Select All    Deselect All
 |   | 
  Record Links
Author (up) Albentosa, M.J.; Kjaer, J.B.; Nicol, C.J. openurl 
  Title Strain and age differences in behaviour, fear response and pecking tendency in laying hens Type Journal Article
  Year 2003 Publication British poultry science Abbreviated Journal Br Poult Sci  
  Volume 44 Issue 3 Pages 333-344  
  Keywords Age Factors; Aggression/*physiology; Animal Husbandry; Animals; *Behavior, Animal; Breeding; Chickens/genetics/*physiology; Fear/*physiology; Feathers/*injuries; Female; Housing, Animal; Population Density; Social Behavior  
  Abstract 1. Behaviours associated with a high or low tendency to feather peck could be used as predictors of feather pecking behaviour in selective breeding programmes. This study investigated how strain and age at testing influenced responses in behavioural tests. 2. Four layer-type strains (ISA Brown, Columbian Blacktail, Ixworth and a high feather pecking (HP) and a low feather pecking (LP) line of White Leghorn) were reared in 6 same-strain/line pens of 8 birds from one day old. Birds in half the pens were given an open field test, a novel object test and a test with loose feather bundles between 4 and 12 weeks of age and a tonic immobility (TI) test at 13 weeks of age. All pens were tested with fixed feather bundles at 26 weeks, and undisturbed behaviour in the home pens was videoed at 1 and 27 weeks of age. Daily records of plumage damage were used as an indicator of feather pecking activity in the home pens. 3. Strain did not influence novel object test, open field test or loose feather test behaviour, although age effects in all three tests indicated a reduction in fearfulness and/or an increase in exploratory behaviour with increasing age. 4. White Leghorns showed longer TI durations than the other strains but less pecking at fixed feather bundles than ISA Browns and Columbian Blacktails. 5. There were few associations between behaviour in the 5 different tests, indicating that birds did not have overall behavioural traits that were consistent across different contexts. This suggests hens cannot easily be categorised into different behavioural 'types', based on their test responses and casts doubt on the usefulness of tests as predictors of feather pecking.  
  Address Centre for Behavioural Biology, Division of Farm Animal Science, University of Bristol, Langford, Bristol, England.  
  Corporate Author Thesis  
  Publisher Place of Publication Editor  
  Language English Summary Language Original Title  
  Series Editor Series Title Abbreviated Series Title  
  Series Volume Series Issue Edition  

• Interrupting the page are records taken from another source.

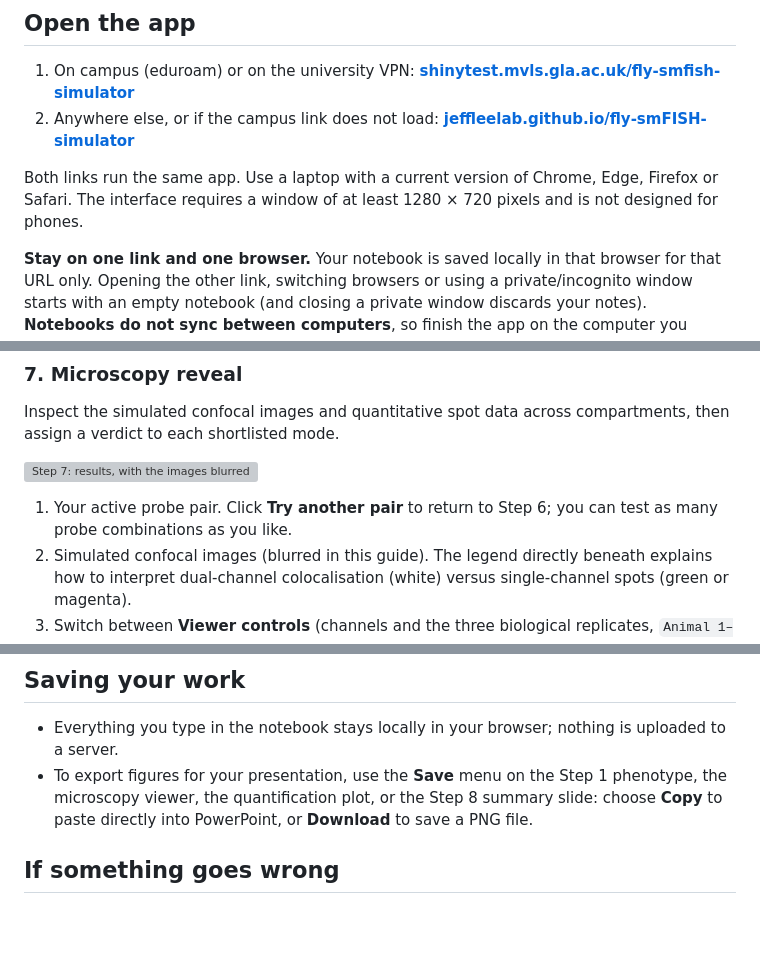
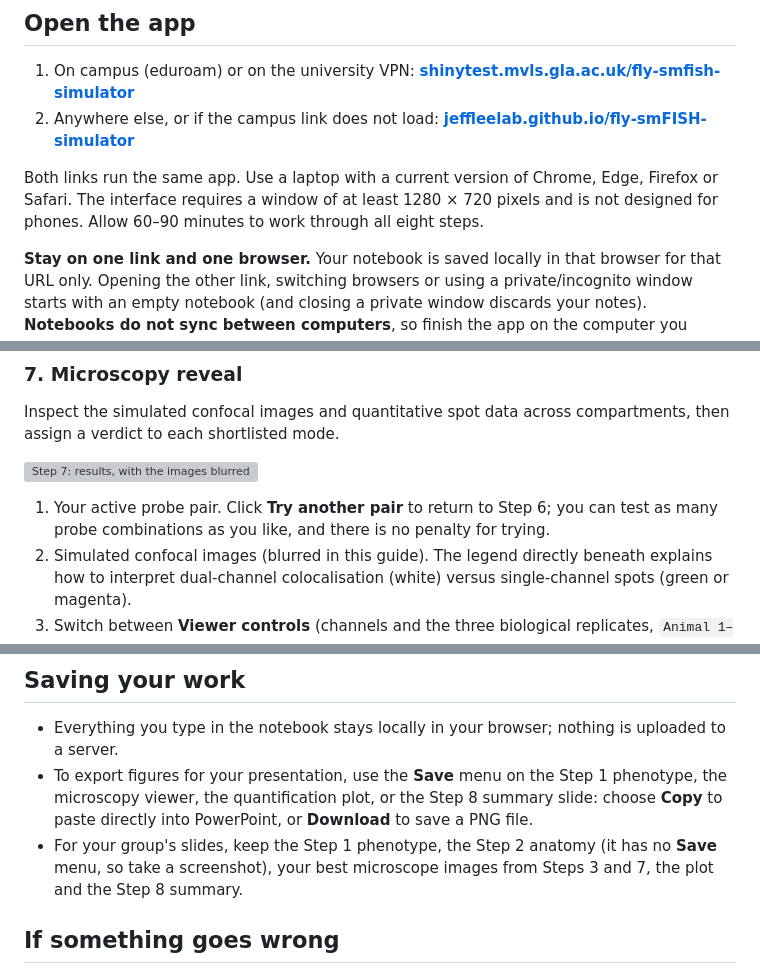
Before and after one commit to JeffLeeLab/fly-smFISH-simulator, a Markdown page: site/guide/guide.md, 3 parts joined by grey strips. GitHub-like rendering; blank space fills up the shorter version; grey boxes are pictures that could not be loaded.

Commit message:
Guide: allow 60–90 minutes for the eight steps; no penalty for trying another pair; what to keep for the group's slides (Step 2's anatomy has no Save menu, so take a screenshot)

```diff
--- a/site/guide/guide.md
+++ b/site/guide/guide.md
@@ -25,7 +25,7 @@ Your goal is to narrow down the candidate mechanisms, not to solve the case comp
 1. On campus (eduroam) or on the university VPN: **[shinytest.mvls.gla.ac.uk/fly-smfish-simulator](https://shinytest.mvls.gla.ac.uk/fly-smfish-simulator/)**
 2. Anywhere else, or if the campus link does not load: **[jeffleelab.github.io/fly-smFISH-simulator](https://jeffleelab.github.io/fly-smFISH-simulator/)**
 
-Both links run the same app. Use a laptop with a current version of Chrome, Edge, Firefox or Safari. The interface requires a window of at least 1280 × 720 pixels and is not designed for phones.
+Both links run the same app. Use a laptop with a current version of Chrome, Edge, Firefox or Safari. The interface requires a window of at least 1280 × 720 pixels and is not designed for phones. Allow 60–90 minutes to work through all eight steps.
 
 **Stay on one link and one browser.** Your notebook is saved locally in that browser for that URL only. Opening the other link, switching browsers or using a private/incognito window starts with an empty notebook (and closing a private window discards your notes). **Notebooks do not sync between computers**, so finish the app on the computer you started on.
 
@@ -110,7 +110,7 @@ Inspect the simulated confocal images and quantitative spot data across compartm
 
 ![Step 7: results, with the images blurred](img/step7.webp)
 
-1. Your active probe pair. Click **Try another pair** to return to Step 6; you can test as many probe combinations as you like.
+1. Your active probe pair. Click **Try another pair** to return to Step 6; you can test as many probe combinations as you like, and there is no penalty for trying.
 2. Simulated confocal images (blurred in this guide). The legend directly beneath explains how to interpret dual-channel colocalisation (white) versus single-channel spots (green or magenta).
 3. Switch between **Viewer controls** (channels and the three biological replicates, `Animal 1–3`) and **Compare** (your notes and hypothesis verdicts).
 4. Assign a verdict to each shortlisted mode (*Ruled out*, *Supported* or *Unresolved*) and summarise the evidence. *Unresolved* is a valid verdict when smFISH alone cannot settle a mechanism.
@@ -132,6 +132,7 @@ Review the summary of your experiment and formulate your conclusion.
 
 - Everything you type in the notebook stays locally in your browser; nothing is uploaded to a server.
 - To export figures for your presentation, use the **Save** menu on the Step 1 phenotype, the microscopy viewer, the quantification plot, or the Step 8 summary slide: choose **Copy** to paste directly into PowerPoint, or **Download** to save a PNG file.
+- For your group's slides, keep the Step 1 phenotype, the Step 2 anatomy (it has no **Save** menu, so take a screenshot), your best microscope images from Steps 3 and 7, the plot and the Step 8 summary.
 
 ## If something goes wrong
 
```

  ISSN 0007-1668 ISBN Medium  
  Area Expedition Conference  
  Notes PMID:13677322 Approved no  
  Call Number refbase @ user @ Serial 80  
Permanent link to this record
Select All    Deselect All
 |   |